__What to do__:
Copy each line in the data below that contains the word "Abbruch".

BEGIN Given records

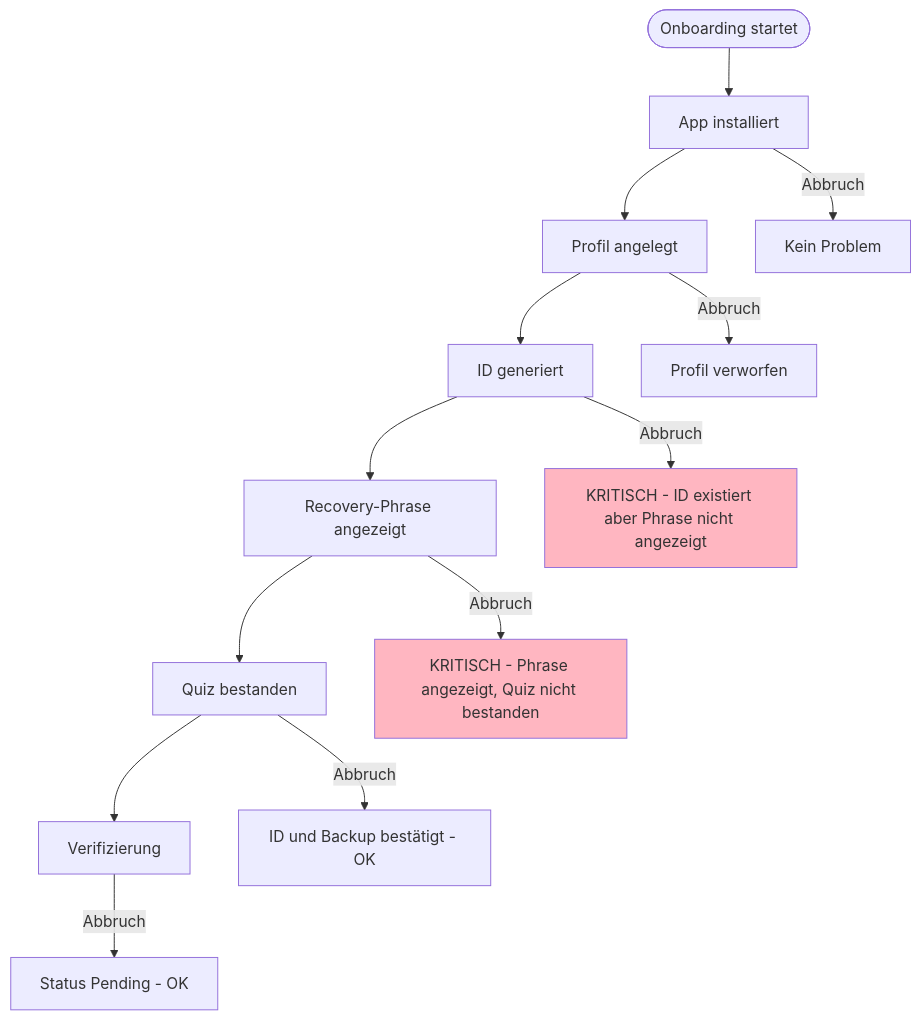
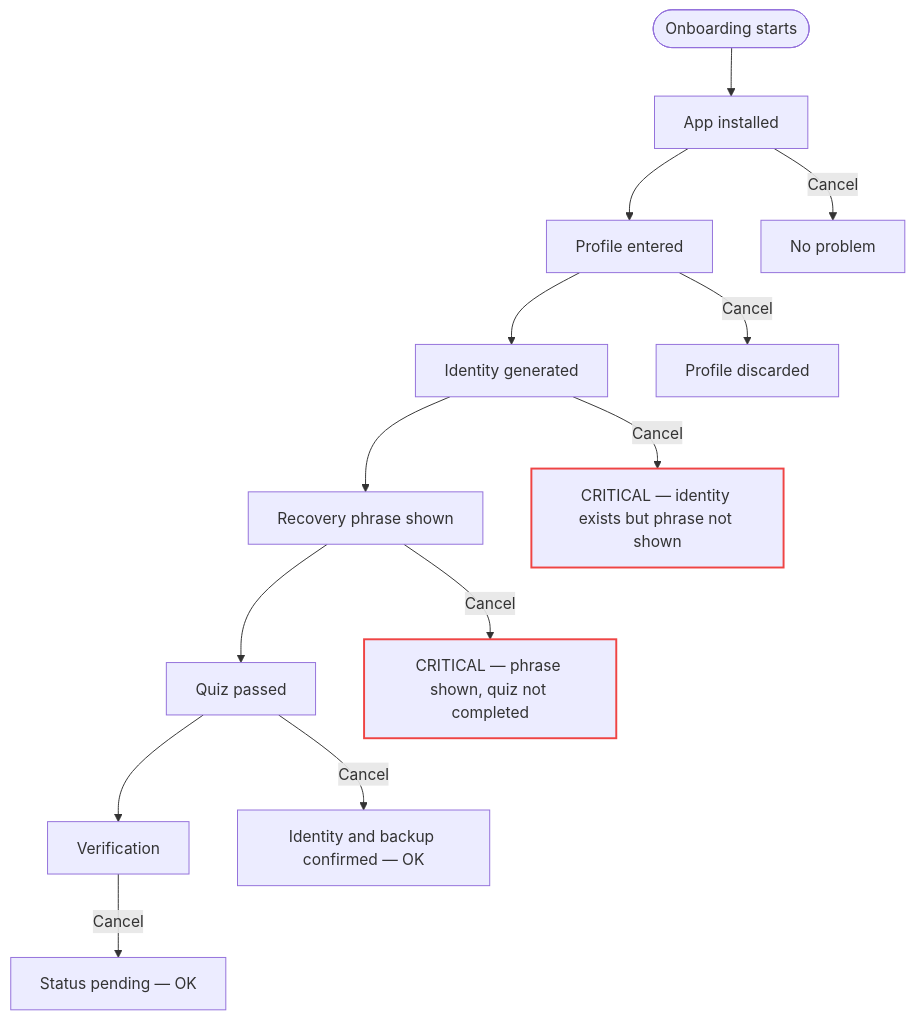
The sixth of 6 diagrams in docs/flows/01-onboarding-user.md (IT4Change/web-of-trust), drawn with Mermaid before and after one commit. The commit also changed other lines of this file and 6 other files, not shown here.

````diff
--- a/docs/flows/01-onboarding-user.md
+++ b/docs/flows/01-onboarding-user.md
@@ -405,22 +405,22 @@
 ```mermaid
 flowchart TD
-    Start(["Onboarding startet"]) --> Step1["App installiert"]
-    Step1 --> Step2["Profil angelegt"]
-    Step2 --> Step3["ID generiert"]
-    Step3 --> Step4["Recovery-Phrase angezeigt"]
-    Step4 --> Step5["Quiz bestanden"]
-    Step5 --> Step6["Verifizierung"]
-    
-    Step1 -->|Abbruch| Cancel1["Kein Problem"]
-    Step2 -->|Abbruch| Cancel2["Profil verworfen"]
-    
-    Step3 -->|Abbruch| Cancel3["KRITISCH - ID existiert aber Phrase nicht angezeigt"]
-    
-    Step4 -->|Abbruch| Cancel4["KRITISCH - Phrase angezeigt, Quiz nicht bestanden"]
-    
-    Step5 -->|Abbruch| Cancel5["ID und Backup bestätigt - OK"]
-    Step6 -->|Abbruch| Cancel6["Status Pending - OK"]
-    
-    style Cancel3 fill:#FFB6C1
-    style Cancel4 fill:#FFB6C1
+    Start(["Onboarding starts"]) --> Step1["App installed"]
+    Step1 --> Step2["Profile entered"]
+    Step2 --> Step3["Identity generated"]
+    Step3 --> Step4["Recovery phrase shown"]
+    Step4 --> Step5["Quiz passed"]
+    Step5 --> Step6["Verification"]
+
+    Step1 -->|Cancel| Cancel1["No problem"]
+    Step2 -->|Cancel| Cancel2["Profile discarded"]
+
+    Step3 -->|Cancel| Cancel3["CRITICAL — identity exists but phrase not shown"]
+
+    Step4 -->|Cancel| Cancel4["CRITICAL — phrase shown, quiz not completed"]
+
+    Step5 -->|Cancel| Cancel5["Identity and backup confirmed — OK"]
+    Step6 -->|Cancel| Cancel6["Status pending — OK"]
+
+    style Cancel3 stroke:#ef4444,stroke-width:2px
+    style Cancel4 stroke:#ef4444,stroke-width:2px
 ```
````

END Given records

__Answer box__:
-    Step1 -->|Abbruch| Cancel1["Kein Problem"]
-    Step2 -->|Abbruch| Cancel2["Profil verworfen"]
-    Step3 -->|Abbruch| Cancel3["KRITISCH - ID existiert aber Phrase nicht angezeigt"]
-    Step4 -->|Abbruch| Cancel4["KRITISCH - Phrase angezeigt, Quiz nicht bestanden"]
-    Step5 -->|Abbruch| Cancel5["ID und Backup bestätigt - OK"]
-    Step6 -->|Abbruch| Cancel6["Status Pending - OK"]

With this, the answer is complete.